Collected data:
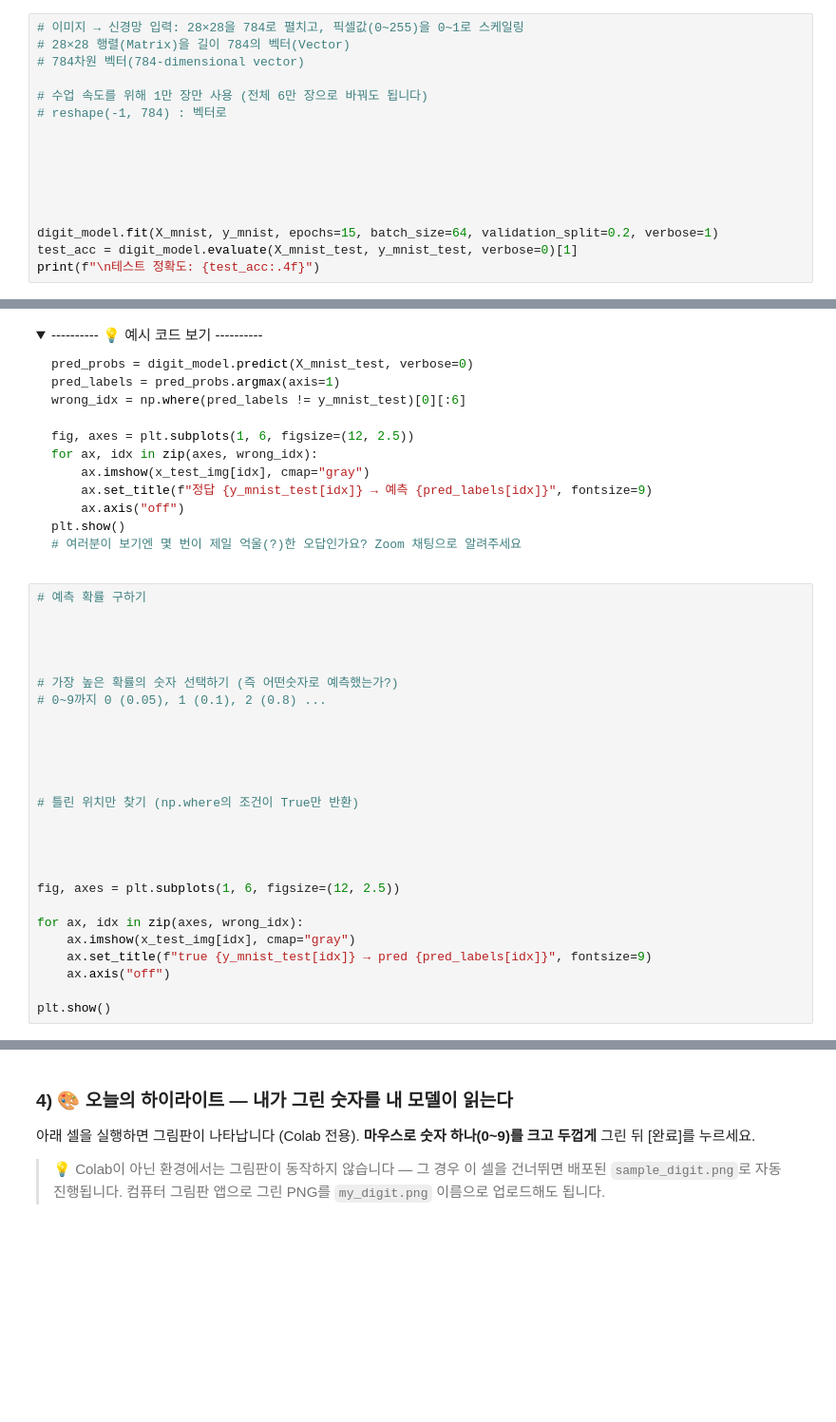
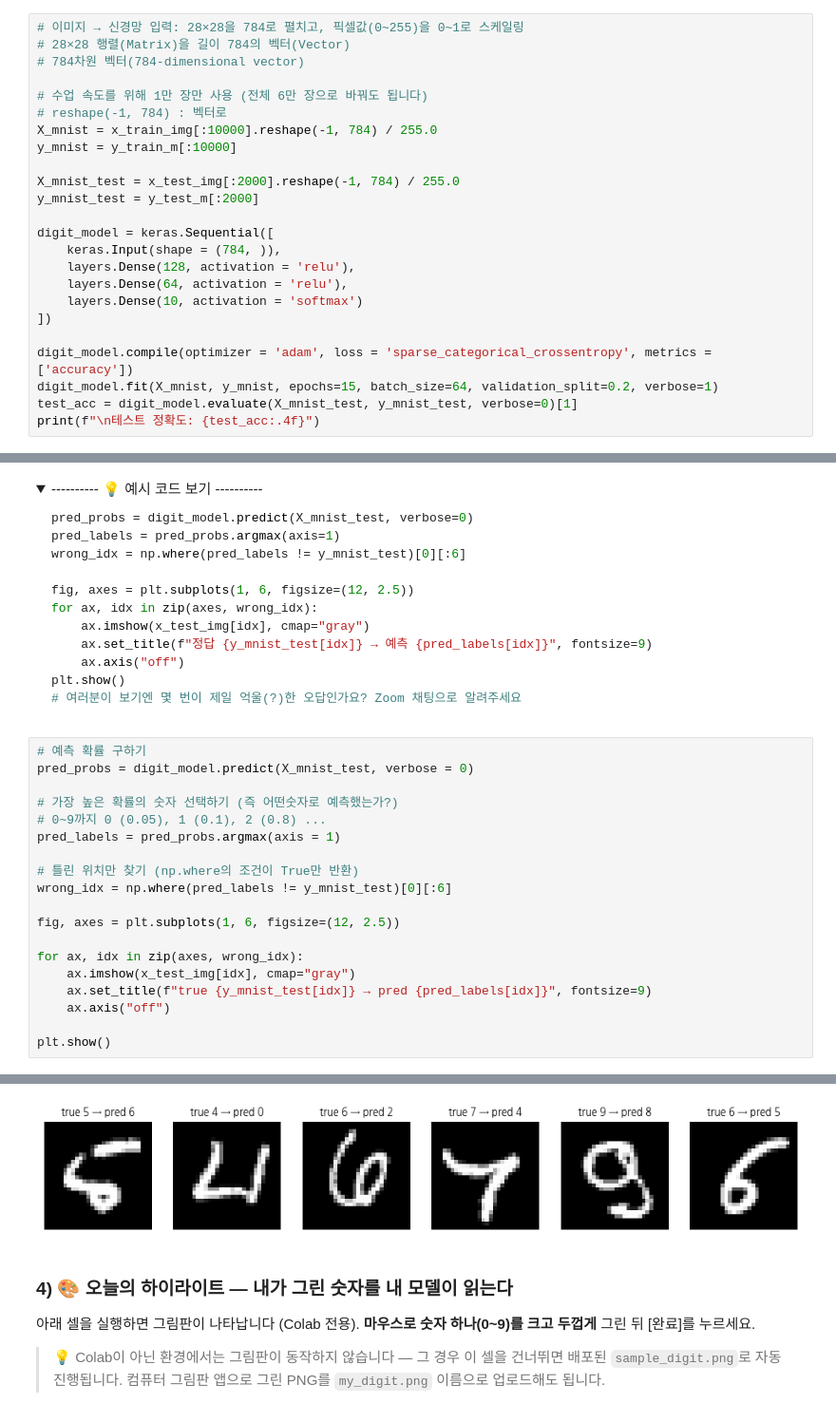
Before and after one commit to qnrPwjd/EST_AI_Challengers_Code, a Jupyter notebook: Week3(AI_Modeling)/CH14_딥러닝_Keras.ipynb, the cells around one changed output, grey strips where cells are left out. Shown at 95% size. Drawn from its saved outputs; the diff is of its cells as text; folded sections open; blank space fills up the shorter version.

```diff
--- a/Week3(AI_Modeling)/CH14_딥러닝_Keras.ipynb
+++ b/Week3(AI_Modeling)/CH14_딥러닝_Keras.ipynb
@@ -1097,12 +1182,20 @@ print(f"\n테스트 정확도: {test_acc:.4f}")
 
 # 수업 속도를 위해 1만 장만 사용 (전체 6만 장으로 바꿔도 됩니다)
 # reshape(-1, 784) : 벡터로
+X_mnist = x_train_img[:10000].reshape(-1, 784) / 255.0
+y_mnist = y_train_m[:10000]
 
+X_mnist_test = x_test_img[:2000].reshape(-1, 784) / 255.0
+y_mnist_test = y_test_m[:2000]
 
+digit_model = keras.Sequential([
+    keras.Input(shape = (784, )),
+    layers.Dense(128, activation = 'relu'),
+    layers.Dense(64, activation = 'relu'),
+    layers.Dense(10, activation = 'softmax')
+])
 
-
-
-
+digit_model.compile(optimizer = 'adam', loss = 'sparse_categorical_crossentropy', metrics = ['accuracy'])
 digit_model.fit(X_mnist, y_mnist, epochs=15, batch_size=64, validation_split=0.2, verbose=1)
 test_acc = digit_model.evaluate(X_mnist_test, y_mnist_test, verbose=0)[1]
 print(f"\n테스트 정확도: {test_acc:.4f}")
@@ -1129,21 +1240,14 @@ plt.show()
 </details>
 # %%
 # 예측 확률 구하기
-
-
-
+pred_probs = digit_model.predict(X_mnist_test, verbose = 0)
 
 # 가장 높은 확률의 숫자 선택하기 (즉 어떤숫자로 예측했는가?)
 # 0~9까지 0 (0.05), 1 (0.1), 2 (0.8) ...
-
-
-
-
+pred_labels = pred_probs.argmax(axis = 1)
 
 # 틀린 위치만 찾기 (np.where의 조건이 True만 반환)
-
-
-
+wrong_idx = np.where(pred_labels != y_mnist_test)[0][:6]
 
 fig, axes = plt.subplots(1, 6, figsize=(12, 2.5))
 
@@ -1153,3 +1257,4 @@ for ax, idx in zip(axes, wrong_idx):
     ax.axis("off")
 
 plt.show()
+# %% [output]
@@ -1156,3 +1262,4 @@ plt.show()
+[figure, added]
 # %% [markdown]
 ### 4) 🎨 오늘의 하이라이트 — 내가 그린 숫자를 내 모델이 읽는다
 
```
Also changed, not shown: parts of 19 cells of this notebook.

• WHAT YOU HAVE TO DO:
Copy out every line of the data in which the word "axes" is found.

• EXERCISE SOLUTION:
 fig, axes = plt.subplots(1, 6, figsize=(12, 2.5))
@@ -1153,3 +1257,4 @@ for ax, idx in zip(axes, wrong_idx):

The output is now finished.